The question of who we let in and who we keep out is one that’s ‘haunted’ us for generations, argued Hislop. But for the Victorians, an open door policy of welcoming all asylum seekers – even known terrorists, like the French republican bomber Simon Bernard – was at the heart of Britain’s self-identity. ‘This country is the asylum of nations,’ thundered The Times in 1853, vowing to defend the principle ‘to the last of its treasure and the last drop of its blood’.
But by the turn of the 20th century, an influx of Jewish refugees from Eastern Europe had attracted the ire of the ‘British Brothers League’ – essentially a Victorian version of Britain First, but with better spelling – while the press stirred the pot with #fakenews about the non-existent massacre of British subjects by the Chinese in a bid to stoke fear of ‘the Yellow Peril’. Sounding familiar?
Hislop visibly struggled to hide his disgust as modern tabloid contrarian Katie Hopkins brazenly defended her description of refugees as ‘cockroaches’ and ‘vermin’ who should be turned back using gunships. Insisting she was merely a reaction against the Metropolitan Liberal Elite™, Hopkins told Hislop: ‘It’s because of people like you that there are people like me. You are Dr Frankenstein and I am your monster.’ Blimey – I think it’s fair to say she won’t be renewing her Private Eye subscription.
Hislop’s great skill is the way he tackles such weighty issues with a lightness of touch – happy to camp it up with silly wigs and hats, while the jaunty animated graphics and music had more than a hint of Monty Python about them.
Despite that, there was no doubting the seriousness of Hislop’s purpose, elucidated in a closing appeal in which he advocated not an open door policy, but at least an open mind one.
Peter Kay’s Comedy Shuffle,
Remember when people used to complain about ‘bl***y repeats’ all the time? We must have had less to worry about back then. Anyway, now the repeats are chopped up and called a ‘Comedy Shuffle’. But at a time when we’ve been battered by bad news, I have no complaints at all about dipping into a selection box of Peter Kay’s best bits, even if the only new thing he’s actually contributed is a title sequence. And, to be honest, even that made me laugh.
The Celebrity Crystal Maze

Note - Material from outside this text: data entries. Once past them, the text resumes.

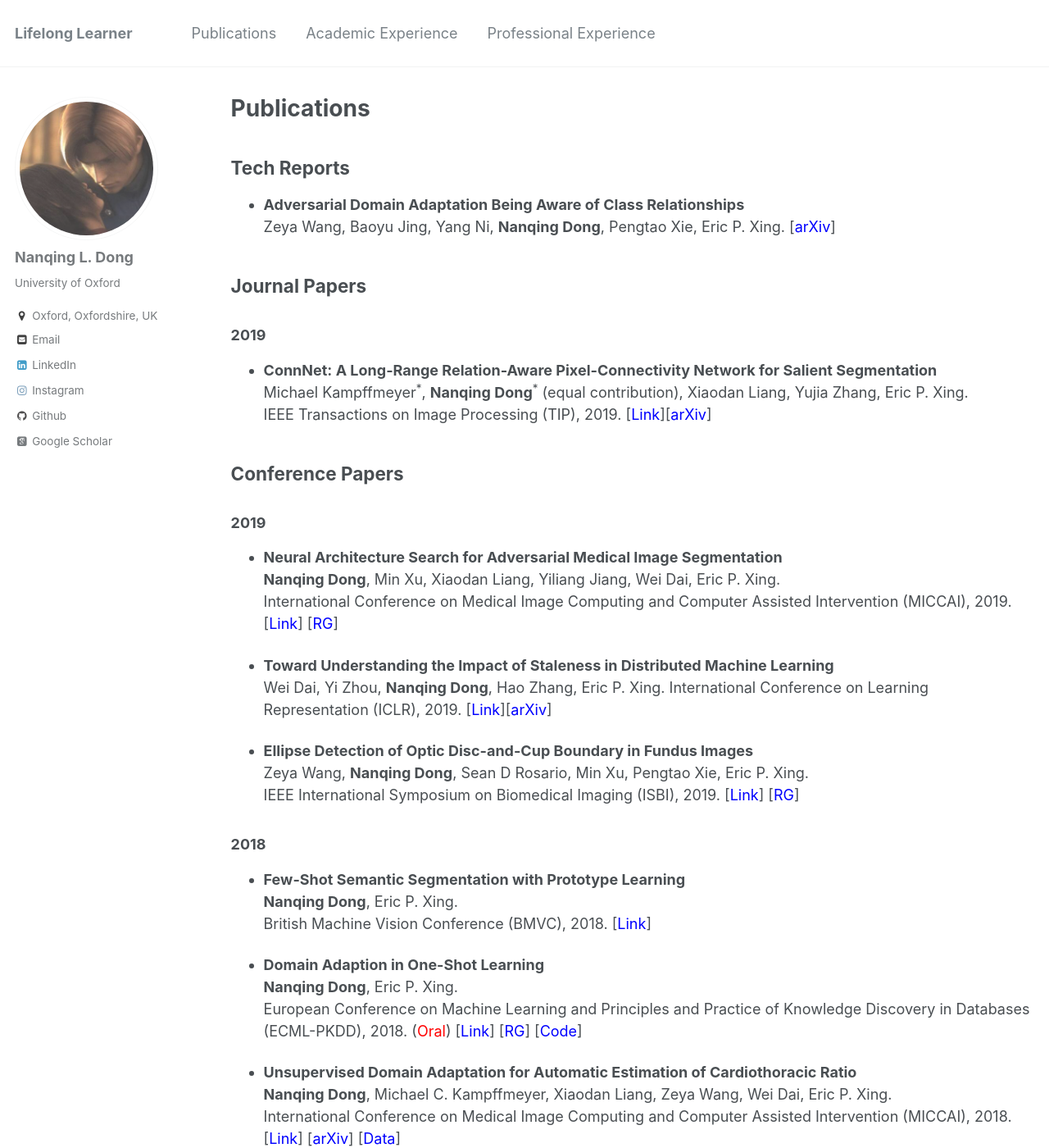
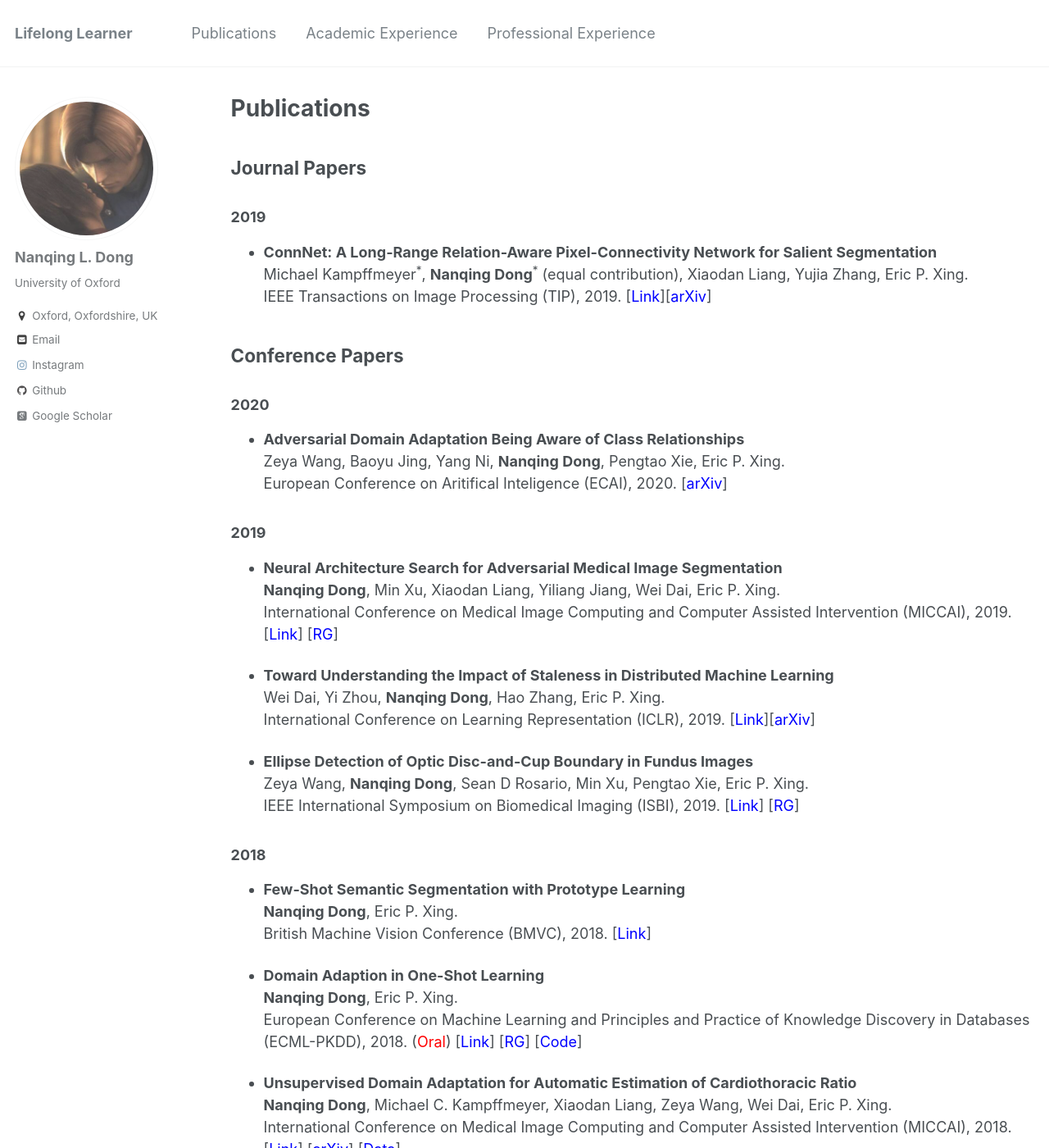
Before and after one commit to eveningdong/eveningdong.github.io, a Jekyll site: the page built from _pages/publications.md, in a window 1280 px wide and 1400 px high. Shown: the whole window at 82% size. Built offline with Jekyll 4.4.1, drawn with Linux system fonts in a browser that asks for light colours; some web fonts are replaced.

Commit message:
update ecai

```diff
--- a/_config.yml
+++ b/_config.yml
@@ -99,7 +99,7 @@ author:
   keybase          :
   instagram        : "the_evening_of_lodi"
   lastfm           :
-  linkedin         : "nanqing-dong-7ba91ab7"
+  linkedin         : #"nanqing-dong-7ba91ab7"
   orcid            : #"http://orcid.org/yourorcidurl"
   pinterest        :
   soundcloud       :
--- a/_pages/publications.md
+++ b/_pages/publications.md
@@ -5,9 +5,8 @@ permalink: /publications/
 author_profile: true
 ---
 
-## Tech Reports
-* **Adversarial Domain Adaptation Being Aware of Class Relationships**
-  Zeya Wang, Baoyu Jing, Yang Ni, **Nanqing Dong**, Pengtao Xie, Eric P. Xing. [[<span style="color:blue">arXiv</span>]](https://arxiv.org/pdf/1905.11931.pdf)
+<!-- ## Tech Reports -->
+
 
 ## Journal Papers
 ### 2019
@@ -16,13 +15,19 @@ author_profile: true
   IEEE Transactions on Image Processing (TIP), 2019. [[<span style="color:blue">Link</span>]](https://ieeexplore.ieee.org/document/8576646)[[<span style="color:blue">arXiv</span>]](https://arxiv.org/pdf/1804.07836.pdf)
 
 ## Conference Papers
+### 2020
+* **Adversarial Domain Adaptation Being Aware of Class Relationships**
+  Zeya Wang, Baoyu Jing, Yang Ni, **Nanqing Dong**, Pengtao Xie, Eric P. Xing.
+  European Conference on Aritifical Inteligence (ECAI), 2020. [[<span style="color:blue">arXiv</span>]](https://arxiv.org/pdf/1905.11931.pdf)
+
 ### 2019
 * **Neural Architecture Search for Adversarial Medical Image Segmentation**
   **Nanqing Dong**, Min Xu, Xiaodan Liang, Yiliang Jiang, Wei Dai, Eric P. Xing.
   International Conference on Medical Image Computing and Computer Assisted Intervention (MICCAI), 2019. [[<span style="color:blue">Link</span>]](https://link.springer.com/chapter/10.1007%2F978-3-030-32226-7_92) [[<span style="color:blue">RG</span>]](https://www.researchgate.net/publication/336474639_Neural_Architecture_Search_for_Adversarial_Medical_Image_Segmentation)
 
 * **Toward Understanding the Impact of Staleness in Distributed Machine Learning**
-  Wei Dai, Yi Zhou, **Nanqing Dong**, Hao Zhang, Eric P. Xing. International Conference on Learning Representation (ICLR), 2019. [[<span style="color:blue">Link</span>]](https://openreview.net/forum?id=BylQV305YQ)[[<span style="color:blue">arXiv</span>]](https://arxiv.org/pdf/1810.03264.pdf)
+  Wei Dai, Yi Zhou, **Nanqing Dong**, Hao Zhang, Eric P. Xing.
+  International Conference on Learning Representation (ICLR), 2019. [[<span style="color:blue">Link</span>]](https://openreview.net/forum?id=BylQV305YQ)[[<span style="color:blue">arXiv</span>]](https://arxiv.org/pdf/1810.03264.pdf)
 
 * **Ellipse Detection of Optic Disc-and-Cup Boundary in Fundus Images**
   Zeya Wang, **Nanqing Dong**, Sean D Rosario, Min Xu, Pengtao Xie, Eric P. Xing.
```
Also changed, not shown: _pages/about.md (+1 -1 lines).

This revival of the action-packed 80s game show kicked off with a charity special largely made up of reality TV stars that, according to new host Richard Ayoade, ‘society has accorded celebrity status’. With the exception of jungle queen Vicky Pattison, they were a pretty hopeless bunch, which made it hard to tell whether Ayoade’s air of quiet despair – such as when wearily explaining to them what ‘adjacent’ means – was real or an act. Either way, he’s an inspired choice.
Published in Waitrose Weekend, June 29, 2017
(c) Waitrose Weekend